Step 1. Choose a suitable location
During air drying, the wood must remain outside to be exposed to atmospheric conditions. The place must meet the following requirements:
- To maximize airflow, choose a location that is not surrounded by buildings or green spaces that obstruct wind movement.
- Choose a location with a slight slope so that water does not accumulate under the wood.
- The site should not be under the foliage of trees, otherwise moisture will get on the top layer. The wood will dry faster if stacked on an asphalt or concrete surface.
Step 2. Prepare the base for the stack
For proper drying, the boards must be folded in a special way. First, prepare a solid base:
- Place two rows of three equally spaced concrete blocks. The length of the rows should match the length of the planks. The distance between the blocks should be 45-90 cm.
- Place a 10x10 cm wooden block across each pair of concrete blocks.
Step 3. Fold the boards and slats
Between each layer of boards, it is necessary to use spacers in the form of wooden slats with a thickness of 1.5 to 2.5 cm so that air can freely pass through the pile of wood.

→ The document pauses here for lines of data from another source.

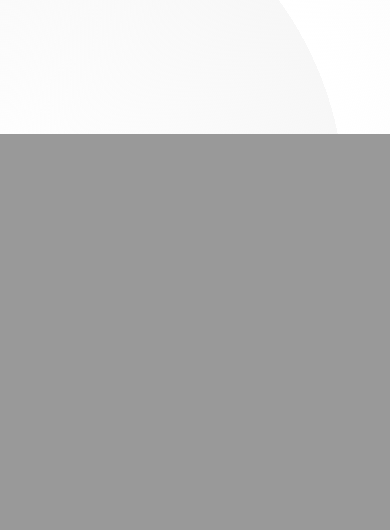
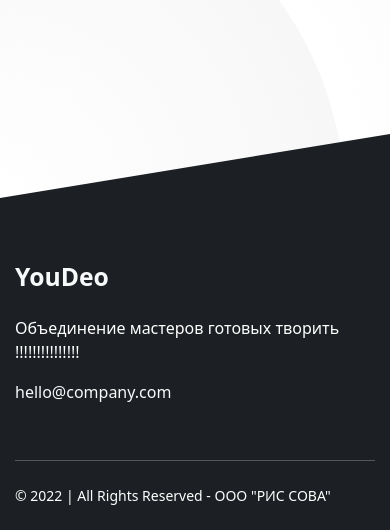
Before and after one commit to chavkin94/YD, a Django app: page /account/ in a window 390 px wide. Shown: the part 4439-4969 px from the top of the page. Before the commit the page ends 4573 px from the top, so only its background shows below. Run offline with Django 4.2, Linux system fonts and the light colour scheme; a user stored in the database is signed in; data comes from the database, SQL or seed files in the repository; both versions use the stored data as it was after the commit; data that the repository does not hold is empty; some libraries are stand-ins or nearby versions.

Commit message:
для правок по блокноту в вк

```diff
--- a/main/templates/main/index.html
+++ b/main/templates/main/index.html
@@ -31,7 +31,7 @@
 
                         {% if user.is_authenticated %}
                             <a class="border btn btn-primary m-2 ms-lg-3" href="{% url 'account:account' %}">Профиль</a>
-                            <a class="border btn btn-primary m-2 ms-lg-3" href="{% url 'account:logout' %}">Выйти</a>
+                            <a class="border btn btn-primary m-2 ms-lg-3" href="{% url 'search:search_view' %}">Перейти к поиску</a>
                         {% else %}
                             <a class="border btn btn-primary m-2 ms-lg-3" href="{% url 'account:login' %}">Войти</a>
                             <a class="border btn btn-primary m-2 ms-lg-3" href="{% url 'account:register' %}">Регистрация</a>
--- a/main/templates/main/layout/base.html
+++ b/main/templates/main/layout/base.html
@@ -13,7 +13,8 @@
         <title>{% block title %}Главная{% endblock %}</title>
         <script src="{% static 'js/jquery/jquery.min.js' %}"></script>
     </head>
-    <body class="fw-light text-secondary bg-body d-flex flex-column" style="overflow-y:auto;">
+    <body class="fw-light text-secondary bg-body d-flex flex-column justify-content-between" style="overflow-y:auto;">
+    <div>
         <header class="m-4">
             <nav class="bg-white navbar navbar-expand-lg navbar-light py-lg-1">
                 <div class="container">
@@ -30,7 +31,7 @@
 <!--                            <a class="btn btn-primary m-2 ms-lg-3" href="#">Сообщения</a>-->
                             <a class="btn btn-primary m-2 ms-lg-3" href="{% url 'account:account' %}">Профиль</a>
                         {% else %}
-                            <a class="btn btn-primary m-2 ms-lg-3" href="{% url 'account:login' %}">Войти</a>
+                            <a class="btn btn-primary m-2 ms-lg-3" href="{% url 'main:index' %}">Авторизация</a>
                         {% endif %}
                     </div>
                 </div>
@@ -40,33 +41,35 @@
 
         {% block content %}
         {% endblock %}
+    </div>
 
 
-<!--        <div>-->
-<!--            <svg viewbox="0 0 100 100" preserveaspectratio="none" fill="currentColor" version="1.1" xmlns="http://www.w3.org/2000/svg" height="64" width="100%" class="d-block text-dark">-->
-<!--                <path d="M 100 100 V 0 L 0 100"/>-->
-<!--            </svg>-->
-<!--            <footer class="bg-dark pt-5 text-white">-->
-<!--                <div class="container">-->
-<!--                    <div class="row">-->
-<!--                        <div class="col-xl-4 py-3"> <a href="#" class="d-inline-block fw-bold h2 link-light mb-4 text-decoration-none" target>YouDeo</a>-->
-<!--                            <p class="mb-3">Объединение мастеров готовых творить !!!!!!!!!!!!!!!</p>-->
-<!--                            <div class="mb-4">-->
-<!--                                <a href="#" class="link-light text-decoration-none">hello@company.com</a>-->
-<!--                            </div>-->
-<!--                        </div>-->
-<!--                    </div>-->
-<!--                    <div class="pb-3 pt-3 small">-->
-<!--                        <hr class="border-secondary mt-0"/>-->
-<!--                        <div class="align-items-center row">-->
-<!--                            <div class="col-md pb-2 pt-2">-->
-<!--                                <p class="mb-0">&copy; 2022 | All Rights Reserved - OOO "РИС СОВА"</p>-->
-<!--                            </div>-->
-<!--                        </div>-->
-<!--                    </div>-->
-<!--                </div>-->
-<!--            </footer>-->
-<!--        </div>-->
+
+        <div>
+            <svg viewbox="0 0 100 100" preserveaspectratio="none" fill="currentColor" version="1.1" xmlns="http://www.w3.org/2000/svg" height="64" width="100%" class="d-block text-dark">
+                <path d="M 100 100 V 0 L 0 100"/>
+            </svg>
+            <footer class="bg-dark pt-5 text-white">
+                <div class="container">
+                    <div class="row">
+                        <div class="col-xl-4 py-3"> <a href="#" class="d-inline-block fw-bold h2 link-light mb-4 text-decoration-none" target>YouDeo</a>
+                            <p class="mb-3">Объединение мастеров готовых творить !!!!!!!!!!!!!!!</p>
+                            <div class="mb-4">
+                                <a href="#" class="link-light text-decoration-none">hello@company.com</a>
+                            </div>
+                        </div>
+                    </div>
+                    <div class="pb-3 pt-3 small">
+                        <hr class="border-secondary mt-0"/>
+                        <div class="align-items-center row">
+                            <div class="col-md pb-2 pt-2">
+                                <p class="mb-0">&copy; 2022 | All Rights Reserved - OOO "РИС СОВА"</p>
+                            </div>
+                        </div>
+                    </div>
+                </div>
+            </footer>
+        </div>
 
         <script src="{% static 'js/popper.js' %}"></script>
         <script src="{% static 'js/bootstrap/bootstrap.min.js' %}"></script>
--- a/main/urls.py
+++ b/main/urls.py
@@ -4,7 +4,7 @@ from .views import *
 app_name = 'main'
 
 urlpatterns = [
-    path('main', index, name='index'),
+    path('authorization', index, name='index'),
     path('feed', feed, name='feed'),
     path('search', search, name='search'),
 
--- a/search/templates/search/search.html
+++ b/search/templates/search/search.html
@@ -99,6 +99,7 @@
                 </div>
             </div>
         </div>
+        <div id="target">Элемент</div>
     </section>
 
     <script src={% static 'search/js/search.js' %}></script>
```
Also changed, not shown: account/templates/account/account.html (+24 -12 lines), account/templates/account/account_another.html (+8 -1 lines), main/templates/main/layout/footer.html (added, +25 -0 lines), search/static/search/js/search.js (+28 -5 lines), db.sqlite3.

- Lay 5-6 planks on the cross beams at the same distance from each other. Each board in the stack should be approximately the same length.
- Use slats at both ends.

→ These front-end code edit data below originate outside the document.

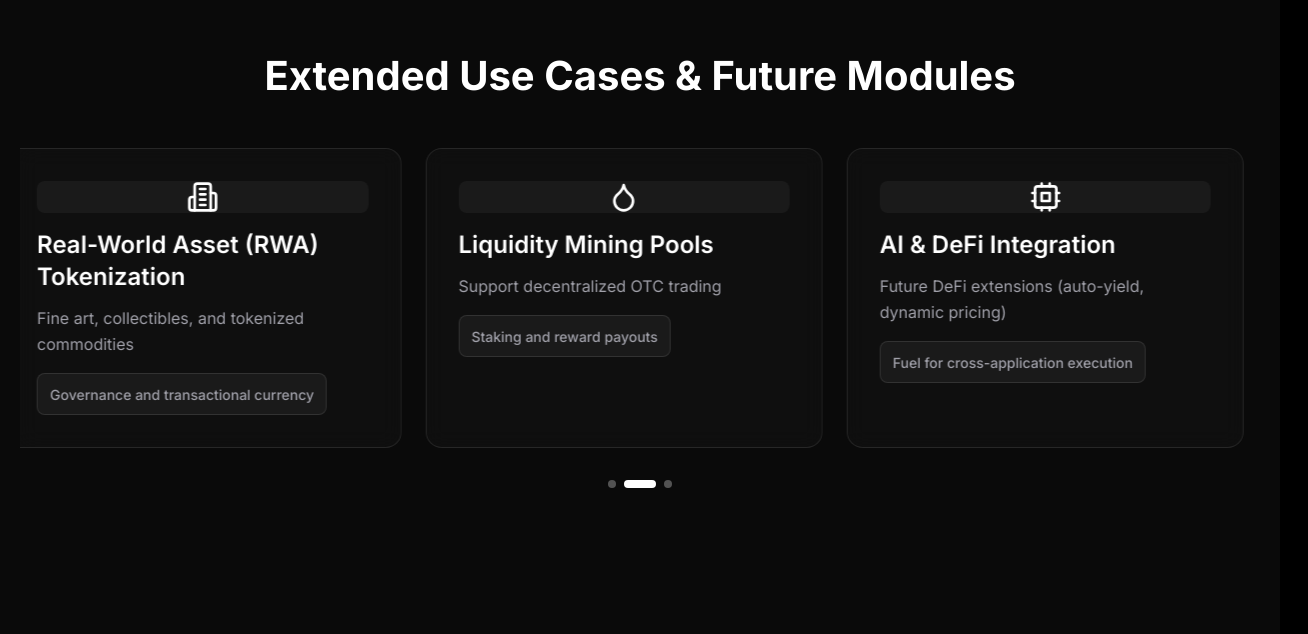
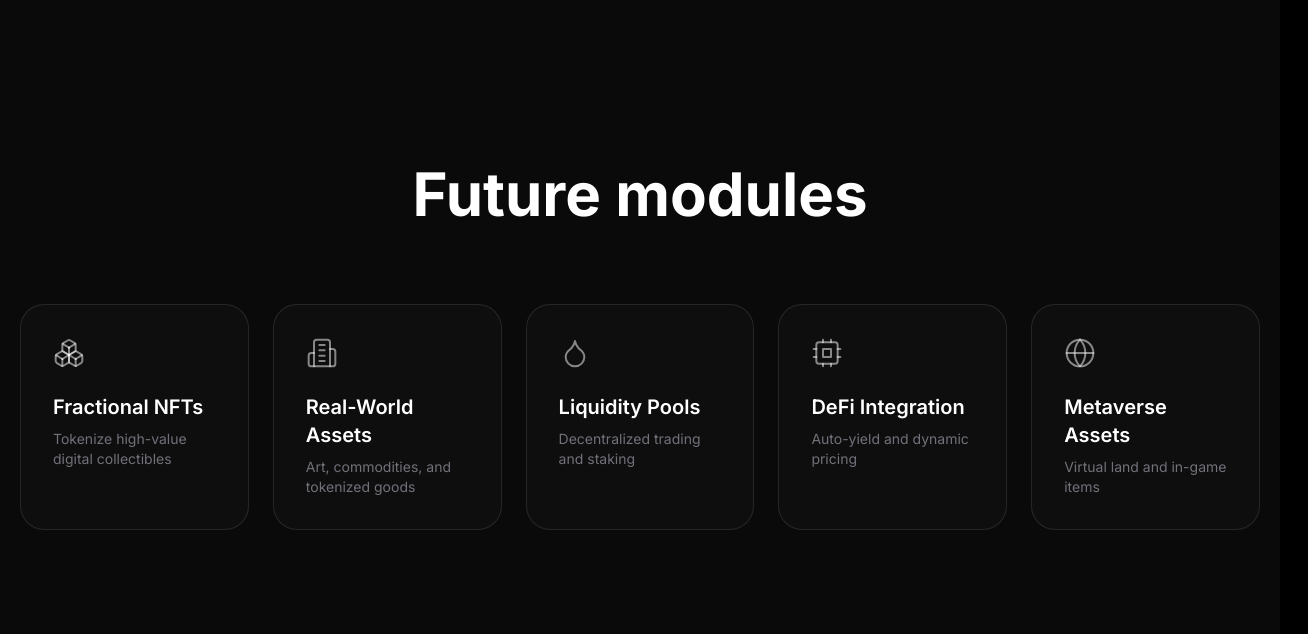
Before and after one commit to krushi5188/frac-website, a Next.js app: page / in a window 1280 px wide. Shown: the part 3226-3860 px from the top of the page, 1308 px wide, since content can reach past the window. Built offline with nearby package versions, Linux system fonts and the light colour scheme.

Commit message:
Auto-commit: Agent tool execution

```diff
--- a/src/components/sections/ExtendedUseCasesSection.tsx
+++ b/src/components/sections/ExtendedUseCasesSection.tsx
@@ -2,44 +2,38 @@
 
 import { motion } from 'framer-motion'
 import { fadeInUp } from '@/lib/animations'
-import Carousel from '@/components/shared/Carousel'
 import { Boxes, Building2, Droplet, Cpu, Globe } from 'lucide-react'
 
 const useCases = [
   {
     id: 1,
     icon: Boxes,
-    title: 'Fractional NFT Market',
-    description: 'Tokenization and partial sale of high-value NFTs',
-    role: 'Settlement & fractional ownership token',
+    title: 'Fractional NFTs',
+    description: 'Tokenize high-value digital collectibles',
   },
   {
     id: 2,
     icon: Building2,
-    title: 'Real-World Asset (RWA) Tokenization',
-    description: 'Fine art, collectibles, and tokenized commodities',
-    role: 'Governance and transactional currency',
+    title: 'Real-World Assets',
+    description: 'Art, commodities, and tokenized goods',
   },
   {
     id: 3,
     icon: Droplet,
-    title: 'Liquidity Mining Pools',
-    description: 'Support decentralized OTC trading',
-    role: 'Staking and reward payouts',
+    title: 'Liquidity Pools',
+    description: 'Decentralized trading and staking',
   },
   {
     id: 4,
     icon: Cpu,
-    title: 'AI & DeFi Integration',
-    description: 'Future DeFi extensions (auto-yield, dynamic pricing)',
-    role: 'Fuel for cross-application execution',
+    title: 'DeFi Integration',
+    description: 'Auto-yield and dynamic pricing',
   },
   {
     id: 5,
     icon: Globe,
-    title: 'Metaverse Asset Fractionalization',
-    description: 'Virtual land, digital collectibles, and in-game assets',
-    role: 'Cross-platform ownership token',
+    title: 'Metaverse Assets',
+    description: 'Virtual land and in-game items',
   },
 ]
 
@@ -47,53 +41,52 @@
   return (
     <section
       id="use-cases"
-      className="py-section md:py-section px-5 bg-bg-dark"
+      className="py-32 md:py-48 px-5 bg-bg-dark"
     >
-      <div className="max-w-container mx-auto">
-        <motion.h2
+      <div className="max-w-7xl mx-auto space-y-20">
+        {/* Section header */}
+        <motion.div
+          initial="hidden"
+          whileInView="visible"
+          viewport={{ once: true }}
+          variants={fadeInUp}
+          className="text-center space-y-6"
+        >
+          <h2 className="text-5xl md:text-6xl font-bold text-white">
+            Future modules
+          </h2>
+        </motion.div>
+
+        {/* Simple grid */}
+        <div className="grid grid-cols-1 md:grid-cols-3 lg:grid-cols-5 gap-6">
+          {useCases.map((useCase, index) => {
+            const Icon = useCase.icon
+            return (
+              <motion.div
+                key={useCase.id}
                 initial="hidden"
                 whileInView="visible"
                 viewport={{ once: true, margin: '-100px' }}
                 variants={fadeInUp}
-          className="text-section md:text-section font-bold text-white text-center mb-12"
+                transition={{ delay: index * 0.05 }}
+                className="group"
               >
-          Extended Use Cases & Future Modules
-        </motion.h2>
-
-        <motion.div
-          initial="hidden"
-          whileInView="visible"
-          viewport={{ once: true, margin: '-100px' }}
-          variants={fadeInUp}
-        >
-          <Carousel>
-            {useCases.map((useCase) => {
-              const Icon = useCase.icon
-              return (
-                <motion.div
-                  key={useCase.id}
-                  whileHover={{ scale: 1.02 }}
-                  className="h-full bg-bg-card backdrop-blur-card border border-white/10 rounded-card p-8 transition-transform duration-200"
-                >
-                  <div className="flex items-center justify-center w-15 h-15 rounded-icon bg-white/5 mb-4">
-                    <Icon className="w-8 h-8 text-white" />
-                  </div>
-                  <h3 className="text-2xl font-semibold text-white mb-3">
+                <div className="bg-white/[0.02] border border-white/10 rounded-3xl p-8 hover:bg-white/[0.04] transition-all duration-500 h-full flex flex-col min-h-[200px]">
+                  {/* Icon */}
+                  <div className="mb-auto">
+                    <Icon className="w-8 h-8 text-white/50 mb-6" strokeWidth={1.5} />
+                    <h3 className="text-xl font-semibold text-white mb-2">
                       {useCase.title}
                     </h3>
-                  <p className="text-base text-text-secondary leading-relaxed mb-4">
+                    <p className="text-sm text-text-muted font-light">
                       {useCase.description}
                     </p>
-                  <div className="inline-block bg-white/5 border border-white/10 rounded-icon px-3 py-2">
-                    <span className="text-sm font-medium text-text-secondary">
-                      {useCase.role}
-                    </span>
+                  </div>
                 </div>
               </motion.div>
             )
           })}
-          </Carousel>
-        </motion.div>
+        </div>
       </div>
     </section>
   )
```
Lines whose indentation alone changed are shown as unchanged.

- Place additional slats every 45-60 cm of board length.
- Repeat the steps, stacking subsequent layers of planks and planks in the same places for each layer until the stack is complete.
Step 4. Make a weighted roof

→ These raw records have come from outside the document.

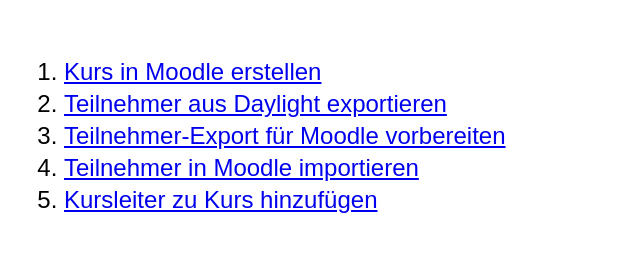
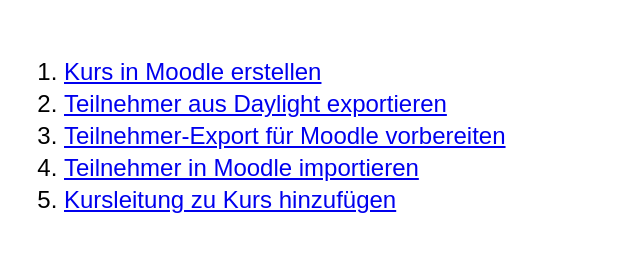
Before and after one commit to diegosteiner/daylight-moodle-csv, a website: page dist/index.html in a window 1280 px wide. Shown: the top 271 px of the page, 0-640 px from the left. Drawn offline with Linux system fonts and the light colour scheme.

Commit message:
Fix spelling errors

```diff
--- a/dist/index.html
+++ b/dist/index.html
@@ -41,7 +41,7 @@
         <li><a href="#export-participants">Teilnehmer aus Daylight exportieren</a></li>
         <li><a href="#prepare-participants">Teilnehmer-Export für Moodle vorbereiten</a></li>
         <li><a href="#import-participants">Teilnehmer in Moodle importieren</a></li>
-        <li><a href="#add-trainers">Kursleiter zu Kurs hinzufügen</a></li>
+        <li><a href="#add-trainers">Kursleitung zu Kurs hinzufügen</a></li>
       </ol>
     </header>
     <main>
@@ -92,9 +92,9 @@
       </section>
 
       <section id="add-trainers">
-        <h1>Kursleiter zu Kurs hinzufügen</h1>
+        <h1>Kursleitung zu Kurs hinzufügen</h1>
         <ul class="tipps">
-          <li>Auf der Teilnehmer/innen Seite des neu erstellten Kurses muss der Kursleiter manuell hinuzgefügt werden
+          <li>Auf der Teilnehmer/innen Seite des neu erstellten Kurses muss die Kursleitung manuell hinuzgefügt werden
           </li>
           <li>Hier kann auch kontrolliert werden, ob die Teilnehmenden korrekt dem Kurs zugeordnet wurden</li>
         </ul>
```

A roof is needed to protect the boards from rain and snow. Follow these steps:
- Take a few 10x15 cm bars, the length of which exceeds the width of the stack by 15-20 cm.
- Place each bar across the stack. Spread the blocks evenly over the entire length.
- Take a sheet of metal that will protrude 8-10 cm from each side of the stack.
- Place a sheet of metal on the crossbars.
- Load the sheet with several cement blocks. Place blocks along the slats.
Part 3 of 4: Controlling the Drying Process
Step 1. Check the moisture content of the wood regularly
The quality of the dried boards depends on the drying speed. Check the moisture content of the wood every 1 to 3 days to ensure the optimum drying rate. An electronic moisture meter can be used. Using the obtained values, you can determine the planned moisture content of the boards.
The moisture content of wood after air drying is usually reduced to 20-30%
Step 2. Identify drying defects
If it dries too quickly or too slowly, the structure of the wood changes. If the boards dry too quickly, you may find longitudinal cracks in the wood fibers, splits, internal cracks or warpage. If the boards dry too slowly, stains or rot may appear.
Step 3. Make the necessary changes
If the drying speed of the boards is not correct, you will need to redesign your stack.
- If longitudinal cracks occur, you can do the following: widen or double your stacks, reduce the distance between the boards, use thinner slats or cover them with a cloth to protect from the sun's rays.
- In the event of warpage, you can do the following: place the battens directly on top of each other, use the same battens, ensure that the boards of each layer are the same thickness, or install a roof over the stack.
- If stains and rotten spots appear, try the following: Decrease the width of the stack, increase the distance between the stacks, increase the distance between layers of planks, or remove obstructions that block air flow.
Part 4 of 4: Other Ways to Dry Wood
Step 1. Drying in a shed with fans
You can stack the planks in the barn to completely protect them from the weather. On the one hand, the shed should be open to wind access, and on the other, a row of fans should be installed. The latter will push air through the stack of boards and shorten the drying time.
Step 2. Forced air drying
If you can, you can build a ventilated dryer. Find or build an enclosed area with fans that can supply and recirculate hot air. Stack up stacks of planks indoors for forced air drying or pre-drying of wood.
Step 3. Drying oven
For a certain amount, freshly cut or sawn wood can be dried in a sawmill. The cost usually depends on how quickly the job is done. Most sawmills use computer-controlled industrial kilns. The software allows you to determine the ideal temperature conditions for each type of wood, the degree of moisture and the volume of wood material.